Twin Robots: Ultimate Edition
Developed By : Thinice Games
Published By : Ratalaika Games
Category : Puzzle, Platformer
Release Date : Feb 23, 2018
Initially released a few years ago on the Playstation 4/Vita, Steam and the Wii U, recently Ratalaika Games upgraded and published a port of Twin Robots over to the Switch, jam packing it into an Ultimate Edition at the same time. While I never got to play an earlier version of this game, somehow I feel that the Switch version gives these robots a bit more of an at-home feeling.
You’ll be introduced to our two main characters, Watt and Volt, along with their sad back story. These two twin robots have been long abandoned in an old run-down robot factory, and they’ve been forgotten. Now, they want their own place out in the world, but it won’t be so simple as just walking out of the factory. The twins, with your assistance, will be put to a number of tests, well they’ll have to show their wits and ingenuity to properly earn their place in the world outside.
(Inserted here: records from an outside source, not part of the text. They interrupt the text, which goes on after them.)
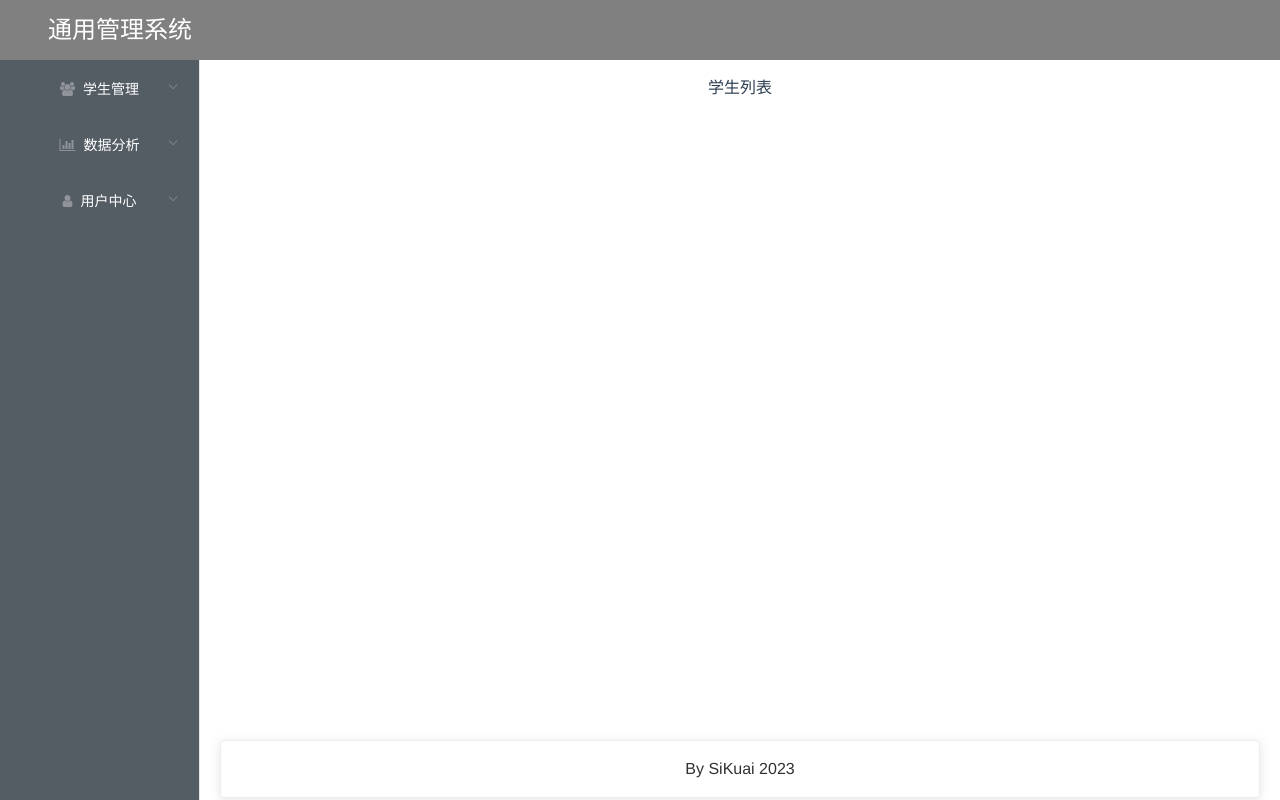
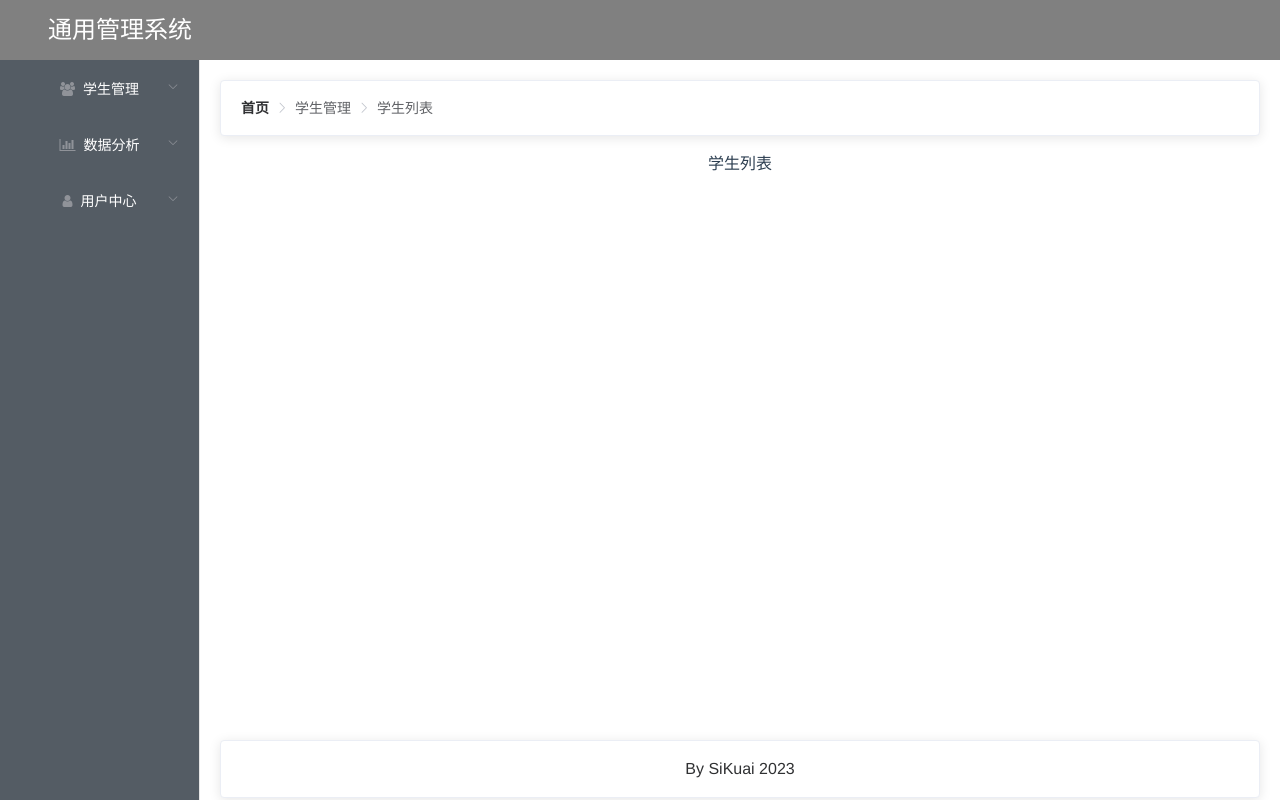
Before and after one commit to sikuai2333/vue-admin-v2, a Vue app: page /home/student in a window 1280 px wide. Built offline with nearby package versions, Linux system fonts and the light colour scheme.

Commit message:
添加面包屑并实现更新

```diff
--- a/src/components/Home.vue
+++ b/src/components/Home.vue
@@ -13,7 +13,10 @@
       <Menu />
       <el-container>
         <el-main>
+            <Bread />
+          <div class="cont">
           <router-view></router-view>
+          </div>
         </el-main>
         <el-footer>
           <Footer />
@@ -27,12 +30,15 @@
 import Header from './common/Header.vue';
 import Footer from './common/Footer.vue';
 import Menu from './common/Menu.vue';
+// 导入面包屑
+import Bread from './common/Breadcrumb.vue'
 
 export default {
   components: {
     Header,
     Footer,
     Menu,
+    Bread,
   },
   data() {
     return {};
@@ -50,7 +56,9 @@ export default {
     width: 100%;
     top:60px;
     bottom: 0;
-
+    .cont{
+      margin: 20px 0;
+    }
   }
 }
 </style>
--- /dev/null
+++ b/src/components/common/Breadcrumb.vue
@@ -0,0 +1,14 @@
+<template>
+  <div>
+    <el-card>
+      <el-breadcrumb separator-class="el-icon-arrow-right">
+        <el-breadcrumb-item :to="{ path: '/' }">首页</el-breadcrumb-item>
+        <el-breadcrumb-item
+        v-for="(item,index) in $route.matched"
+        :key="index"
+        >{{item.name}}</el-breadcrumb-item>
+      </el-breadcrumb>
+
+    </el-card>
+  </div>
+</template>
--- a/src/components/common/Menu.vue
+++ b/src/components/common/Menu.vue
@@ -12,7 +12,6 @@
       <!-- el-menu 要开启router，否则点击不跳转。此处跳转但是内容不变要在Home.vue中添加路由出口"router-view" -->
       <el-menu
       router
-
       default-active="2" class="el-menu-vertical-demo" background-color="#545c64" text-color="#fff" active-text-color="#ffd04b">
         <template v-for="(item,index) in menus">
           <el-submenu :index="index + ''" :key="index" v-if="!item.hidden">
@@ -61,6 +60,7 @@ export default {
     }
     .el-submenu .el-menu-item {
       min-width: 0;
+      margin-top: -10px;
       margin-left: 30px;
     }
   }
```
Twin Robots fully supports co-op play, but for the sake of this review I went it alone. The game is broken up into individual challenge levels, each with a short list of a few objectives you’ll need to meet in order to move on to the next one. First and foremost, only one robot starts off free, with the twin being trapped in a small prison-like area. Objective number one is to find the big red button to free your twin. Number two is to find and reach the end of the level, where your final objective comes into play : charge up the exit so you can leave.
Watt and Volt each come with their own life bar over their heads, which represents their current charge of battery. Controlling them, you’ll be able to run, jump, grab ledges, and even wall jump to navigate the levels. But, each of these things uses power. So if you get stuck too long in a single area, it could negate the ability of being able to leave once you reach the end.
All is not lost, though. Once you press the red button to free the second robot, tile sections of the floor will light up in blue, and whichever robot walks over these will have increments of battery life restored. On top of that, the two robots can share battery life as well, so if one’s full and the other is low, you’re free to send some power over to your twin. Luckily, charging up the exit door doesn’t consume a whole lot of energy. It does take quite a bit, but not so much that it requires a full battery from one robot plus more from your partner. So if you make it to the end, chances are you’ll be safe and able to exit without a problem.
For those seeking out a bit of an extra challenge in the game, rather than just simply run-jumping your way to the exit of each level, there are some collectible-like things you can do. Up on the top of the display, you’ll see a small bar with a few things listed in it. One of these is the time you’ve spent on the level, however it’s the other two items which the above-and-beyonders will be concerned with. Each level has at least one battery just hanging out somewhere. It can take a bit of tricky platforming to reach it sometimes, but if you’re looking for that 100%, you’ll want to snag it. The other thing is the blue tiles, there’s a counter that tracks how many of these you’ve walked over, as well as the total number available in that level.
Twin Robots finds its way of nestling in as just being a comfortable game. One that’s easy to throw in and chip away at when you have a few minutes available. The Switch’s portability greatly helps this as well, so if you find yourself stuck riding shotgun to the store, or waiting in a doctor’s office, pull this out and see if you can knock off that next level. A lot of fun, you can’t go wrong adding this game to your Switch library!
All play modes are great for this game, but I found myself drawn to playing in handheld mode more often than not. Nothing is lost while transitioning this game to the big screen, so go at it with whatever mode suits you